Already at that stage, at the turn of the 20th century, we are dealing with the emergence of an irremovable contradiction: folk art is, also as defined in encyclopedias, spontaneous and anonymous, free from self-reflection, consciousness of style, “schools” and perhaps even of its own past—since the countryside was immersed in the “eternal now”, equally eternal were the figures of saints and the enameled pots; when some of them decayed and others broke into pieces, they were replaced with new ones, identical in the minds of their makers. Yes, models constantly emanated from the cities and manors—as we know, baggy pants from the Łowicz region are strangely similar to the galligaskins of the Vatican Guards, and the jackets of Carpathian highlanders from the Tatra Mountains to Transylvania mimic the uniforms of the imperial cavalry, but nobody was aware of this influence when it was active.
This changed when urban curators and enthusiasts started to safeguard the “purity of style,” to fight against external influences and to award the greatest folk artists.

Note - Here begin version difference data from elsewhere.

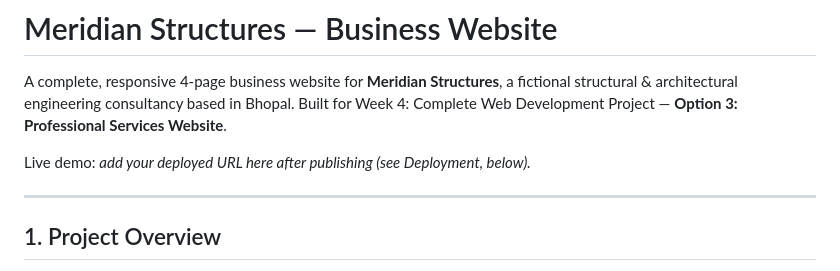
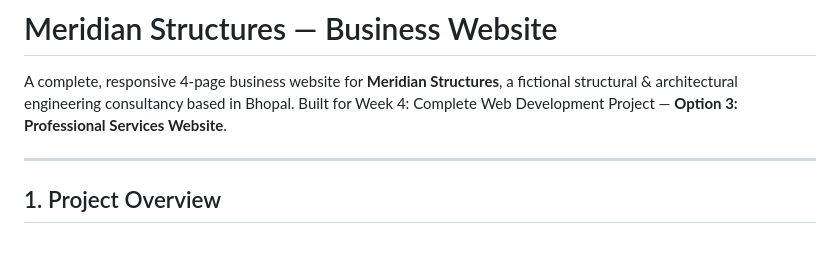
Before and after one commit to dakshmalviya-x/Meridian-Structures-Business-Website, a Markdown page: README.md, the part around the change. Drawn GitHub-style; blank space fills up the shorter version.

```diff
--- a/README.md
+++ b/README.md
@@ -4,7 +4,7 @@ A complete, responsive 4-page business website for **Meridian Structures**, a fi
 structural & architectural engineering consultancy based in Bhopal. Built for Week 4:
 Complete Web Development Project — **Option 3: Professional Services Website**.
 
-Live demo: _add your deployed URL here after publishing (see Deployment, below)._
+
 
 ---
 
```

Spontaneity, or at least a large chunk of it, was gone, and the more deeply you dig into the history of “Polish folk art,” the more curiosities show up. The first school of folk crafts was established in Zakopane in the period of the Austro-Hungarian Monarchy and it intensely promoted the Tyrolean Edelweiss, and thirty years later, in a similar school in the Hutsul region, Zakopane models were imposed. Perhaps the most famous Polish folk dance, “Zbójnicki,” an inspiration for Zofia Stryjeńska, Władysław Skoczylas, dozens of choreographers and thousands of enthusiastic spectators, had its origin in a set of exercises with axes, composed for celebrations organized by the Galician magazine Strzelec in 1910… For this is how it works with spontaneous folk art: the very act of observation, as in the case of the uncertainty principle, changes the object under study.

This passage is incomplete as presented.